AVAILABLE RECORDS →

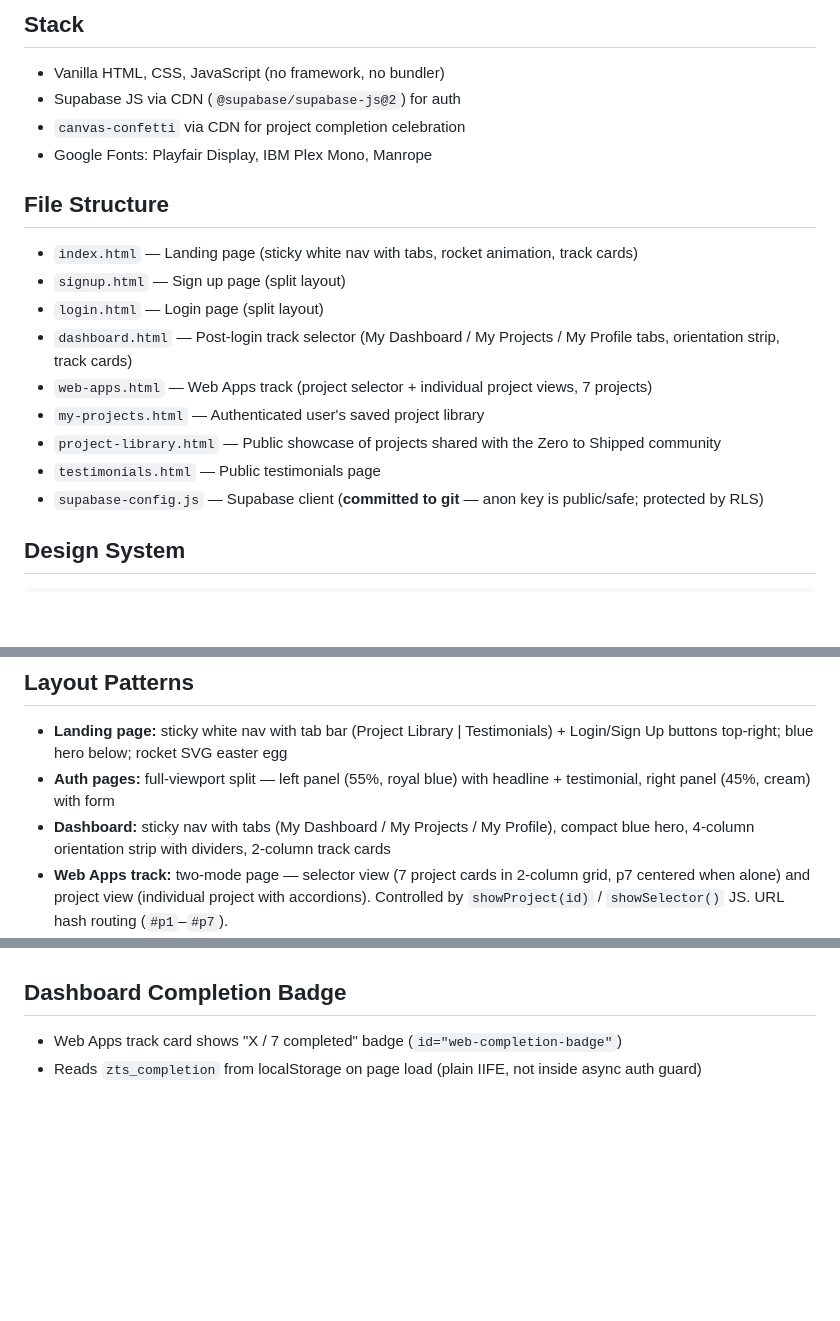
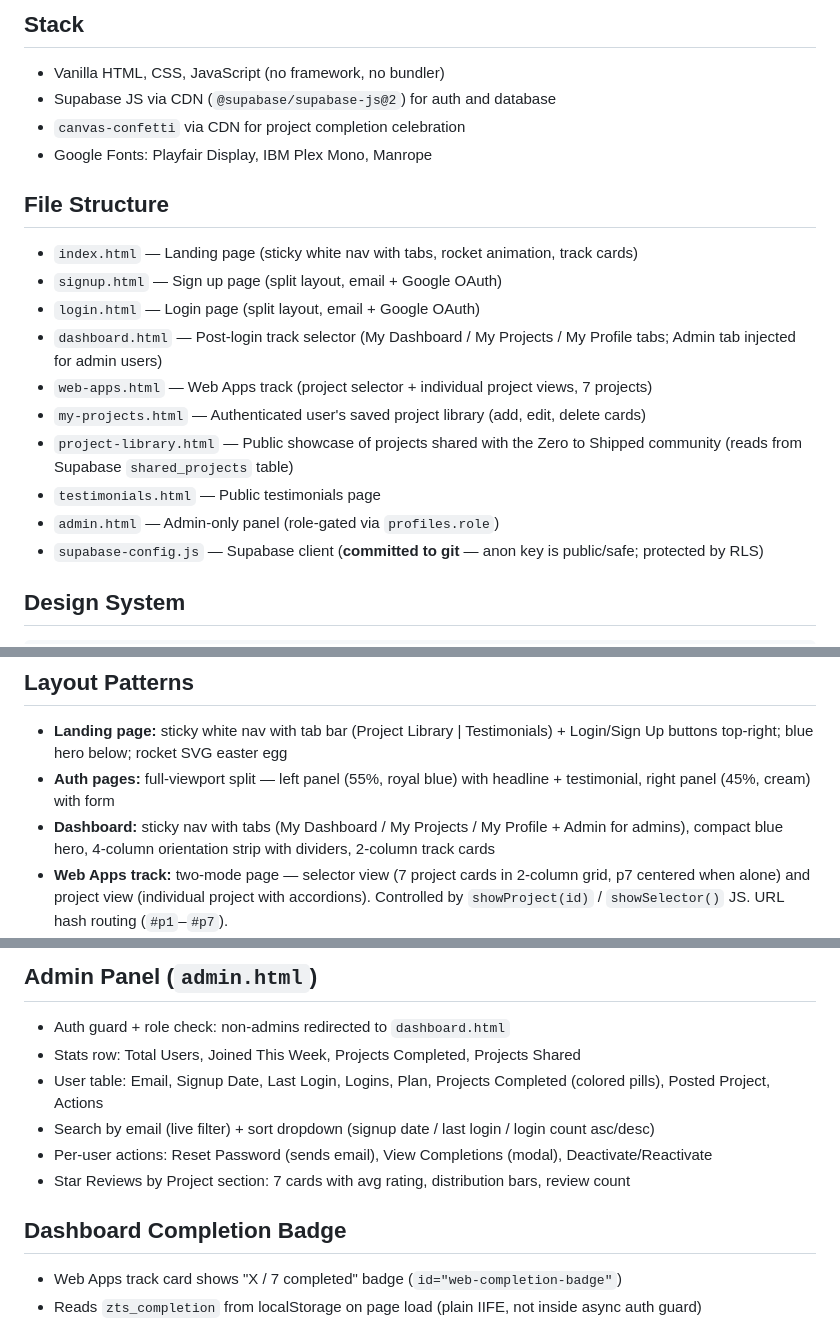
Before and after one commit to sethhauben-prog/FINAL-Zero-to-Shipped, a Markdown page: CLAUDE.md, 3 parts joined by grey strips. Rendered like a GitHub page; blank space fills up the shorter version.

```diff
--- a/CLAUDE.md
+++ b/CLAUDE.md
@@ -5,19 +5,20 @@ A plain HTML/CSS/JS learning platform with no build step or framework. Open file
 
 ## Stack
 - Vanilla HTML, CSS, JavaScript (no framework, no bundler)
-- Supabase JS via CDN (`@supabase/supabase-js@2`) for auth
+- Supabase JS via CDN (`@supabase/supabase-js@2`) for auth and database
 - `canvas-confetti` via CDN for project completion celebration
 - Google Fonts: Playfair Display, IBM Plex Mono, Manrope
 
 ## File Structure
 - `index.html` — Landing page (sticky white nav with tabs, rocket animation, track cards)
-- `signup.html` — Sign up page (split layout)
-- `login.html` — Login page (split layout)
-- `dashboard.html` — Post-login track selector (My Dashboard / My Projects / My Profile tabs, orientation strip, track cards)
+- `signup.html` — Sign up page (split layout, email + Google OAuth)
+- `login.html` — Login page (split layout, email + Google OAuth)
+- `dashboard.html` — Post-login track selector (My Dashboard / My Projects / My Profile tabs; Admin tab injected for admin users)
 - `web-apps.html` — Web Apps track (project selector + individual project views, 7 projects)
-- `my-projects.html` — Authenticated user's saved project library
-- `project-library.html` — Public showcase of projects shared with the Zero to Shipped community
+- `my-projects.html` — Authenticated user's saved project library (add, edit, delete cards)
+- `project-library.html` — Public showcase of projects shared with the Zero to Shipped community (reads from Supabase `shared_projects` table)
 - `testimonials.html` — Public testimonials page
+- `admin.html` — Admin-only panel (role-gated via `profiles.role`)
 - `supabase-config.js` — Supabase client (**committed to git** — anon key is public/safe; protected by RLS)
 
 ## Design System
@@ -41,7 +42,7 @@ A plain HTML/CSS/JS learning platform with no build step or framework. Open file
 ## Layout Patterns
 - **Landing page:** sticky white nav with tab bar (Project Library | Testimonials) + Login/Sign Up buttons top-right; blue hero below; rocket SVG easter egg
 - **Auth pages:** full-viewport split — left panel (55%, royal blue) with headline + testimonial, right panel (45%, cream) with form
-- **Dashboard:** sticky nav with tabs (My Dashboard / My Projects / My Profile), compact blue hero, 4-column orientation strip with dividers, 2-column track cards
+- **Dashboard:** sticky nav with tabs (My Dashboard / My Projects / My Profile + Admin for admins), compact blue hero, 4-column orientation strip with dividers, 2-column track cards
 - **Web Apps track:** two-mode page — selector view (7 project cards in 2-column grid, p7 centered when alone) and project view (individual project with accordions). Controlled by `showProject(id)` / `showSelector()` JS. URL hash routing (`#p1`–`#p7`).
 - **My Projects / Project Library / Testimonials:** sticky white nav with same public tabs, blue hero, card grid
 - **Eyebrows:** IBM Plex Mono, 10px, uppercase, `letter-spacing: 0.18em`
@@ -106,3 +144,10 @@ p7: Build Your Own            — Creator      — Claude Code, Your Stack
+## Admin Panel (`admin.html`)
+- Auth guard + role check: non-admins redirected to `dashboard.html`
+- Stats row: Total Users, Joined This Week, Projects Completed, Projects Shared
+- User table: Email, Signup Date, Last Login, Logins, Plan, Projects Completed (colored pills), Posted Project, Actions
+- Search by email (live filter) + sort dropdown (signup date / last login / login count asc/desc)
+- Per-user actions: Reset Password (sends email), View Completions (modal), Deactivate/Reactivate
+- Star Reviews by Project section: 7 cards with avg rating, distribution bars, review count
 
 ## Dashboard Completion Badge
 - Web Apps track card shows "X / 7 completed" badge (`id="web-completion-badge"`)
```
Also changed, not shown: other parts of CLAUDE.md (+41 -4 lines).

PROBLEM REQUIREMENTS →
Go through the records above and copy every line with the word "framework".

REPLY →
@@ -5,19 +5,20 @@ A plain HTML/CSS/JS learning platform with no build step or framework. Open file
 - Vanilla HTML, CSS, JavaScript (no framework, no bundler)
@@ -41,7 +42,7 @@ A plain HTML/CSS/JS learning platform with no build step or framework. Open file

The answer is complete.